Without her, there would be no Macy Gray, Erykah Badu, Amy Winehouse or Janelle Monáe! Gone to heaven, Betty Davis remains the pioneer of feline soul sisters. The funk goddess par excellence. She was also one of the leading ladies in a certain Miles Davis' life, whose wife she would be for a short time. But who really were you Betty?

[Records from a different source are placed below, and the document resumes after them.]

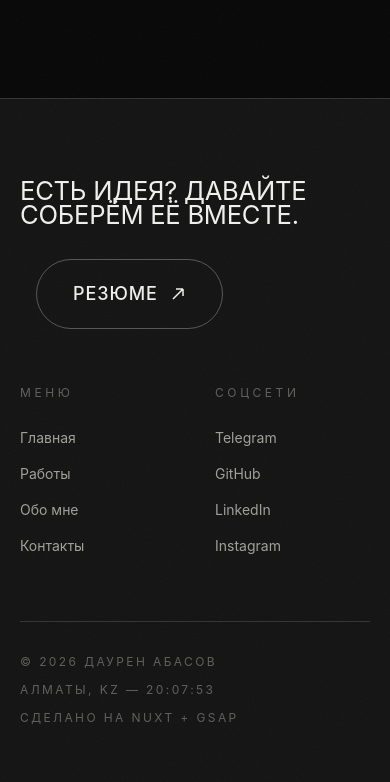
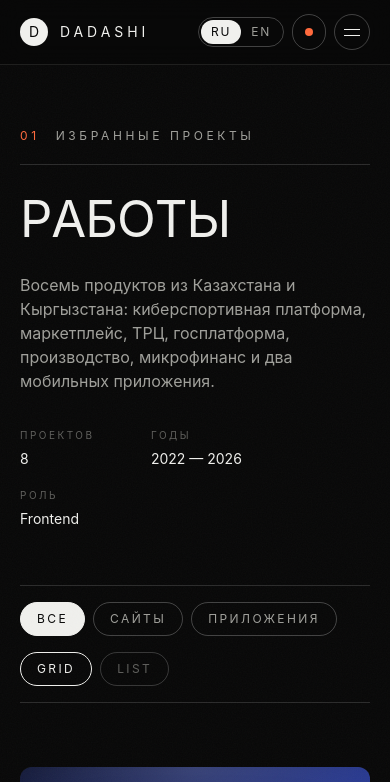
Before and after one commit to dadashi44/dadashi44, a Nuxt app: page /work in a window 390 px wide. Shown: the top 782 px of the page. Built offline with nearby package versions, Linux system fonts and the light colour scheme.

Commit message:
feat(pages): work index with filters and grid/list views

```diff
--- /dev/null
+++ b/app/pages/work/index.vue
@@ -0,0 +1,109 @@
+<script setup lang="ts">
+const {t} = useI18n()
+const {list: projects} = useProjects()
+
+useSiteSeo({
+  title: () => t('work.seoTitle'),
+  description: () => t('work.seoDescription')
+})
+
+type Filter = 'all' | 'web' | 'mobile'
+const filter = ref<Filter>('all')
+const view = ref<'grid' | 'list'>('grid')
+
+const filters = computed<{key: Filter; label: string}[]>(() => [
+  {key: 'all', label: t('work.filterAll')},
+  {key: 'web', label: t('work.filterWeb')},
+  {key: 'mobile', label: t('work.filterMobile')}
+])
+
+const visible = computed(() =>
+  filter.value === 'all' ? projects.value : projects.value.filter((p) => p.kind === filter.value)
+)
+
+const listRoot = ref<HTMLElement | null>(null)
+
+watch([filter, view], async () => {
+  await nextTick()
+  const api = useMotion()
+  if (!api || !listRoot.value) return
+  api.gsap.from(listRoot.value.children, {
+    y: 24,
+    autoAlpha: 0,
+    duration: 0.7,
+    stagger: 0.05,
+    ease: 'expo.out'
+  })
+  api.ScrollTrigger.refresh()
+})
+</script>
+
+<template>
+  <div>
+    <PageHero
+      index="01"
+      :title="t('work.title')"
+      :subtitle="t('work.subtitle')"
+      :meta="[
+        {label: t('work.metaProjects'), value: String(projects.length)},
+        {label: t('work.metaYears'), value: '2022 — 2026'},
+        {label: t('work.metaRole'), value: t('work.roleValue')}
+      ]"
+    >
+      <template #eyebrow>{{ t('work.eyebrow') }}</template>
+    </PageHero>
+
+    <div class="container">
+      <div class="flex flex-wrap items-center justify-between gap-4 border-y border-line/15 py-4">
+        <div class="flex flex-wrap gap-2">
+          <button
+            v-for="f in filters"
+            :key="f.key"
+            v-cursor="'link'"
+            type="button"
+            class="rounded-full border px-4 py-2 text-xs uppercase tracking-[0.2em] transition-colors duration-300"
+            :class="filter === f.key ? 'border-ink bg-ink text-surface' : 'border-line/25 text-ink-soft hover:text-ink'"
+            @click="filter = f.key"
+          >
+            {{ f.label }}
+          </button>
+        </div>
+
+        <div class="flex items-center gap-2">
+          <button
+            v-for="mode in (['grid', 'list'] as const)"
+            :key="mode"
+            v-cursor="'link'"
+            type="button"
+            class="rounded-full border px-4 py-2 text-xs uppercase tracking-[0.2em] transition-colors duration-300"
+            :class="view === mode ? 'border-ink text-ink' : 'border-line/20 text-ink-faint hover:text-ink'"
+            :aria-pressed="view === mode"
+            @click="view = mode"
+          >
+            {{ mode === 'grid' ? t('work.viewGrid') : t('work.viewList') }}
+          </button>
+        </div>
+      </div>
+
+      <div
+        v-if="view === 'grid'"
+        ref="listRoot"
+        class="grid gap-x-8 gap-y-16 py-16 md:grid-cols-2 lg:gap-y-24 lg:py-24"
+      >
+        <WorkCard
+          v-for="(project, i) in visible"
+          :key="project.slug"
+          :project="project"
+          :index="i"
+          :class="i % 2 === 1 ? 'md:mt-24' : ''"
+        />
+      </div>
+
+      <div v-else ref="listRoot" class="py-10 lg:py-16">
+        <WorkRow v-for="(project, i) in visible" :key="project.slug" :project="project" :index="i" />
+      </div>
+    </div>
+
+    <ContactCta />
+  </div>
+</template>
```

Betty was a big influence on my personal life as well as my musical life… If Betty were singing today she’d be something like Madonna; something like Prince, only as a woman. She was the beginning of all that when she was singing as Betty Davis.” In his autobiography that was published in 1989, Miles Davis sums up Betty Davis’s potential in just a few words. And who better to do so than the trumpeter who was her husband between 1968 and 1969. It was a romance, however fleeting, that would leave its mark upon the most famous of jazzmen… Sadly no longer with us, Betty Davis is the one who passed on to Miles the sounds of a whole generation. It was she who introduced him to the colourful funk of Sly & The Family Stone and the psychedelic rock of Jimi Hendrix! She also transformed his wardrobe, exchanging his suits for flares and flashy shirts. A completely different world then opened up for the forty-year-old trumpeter who was anxious to stick to the tastes of the young audience. We hear this change on albums such as Filles de Kilimanjaro (1969), In a Silent Way (1969) and especially Bitches Brew (1970). But who is this mysterious muse whose face adorns the cover of Filles de Kilimanjaro, which concludes with the theme that takes her maiden name Mademoiselle Mabry (Miss Mabry)?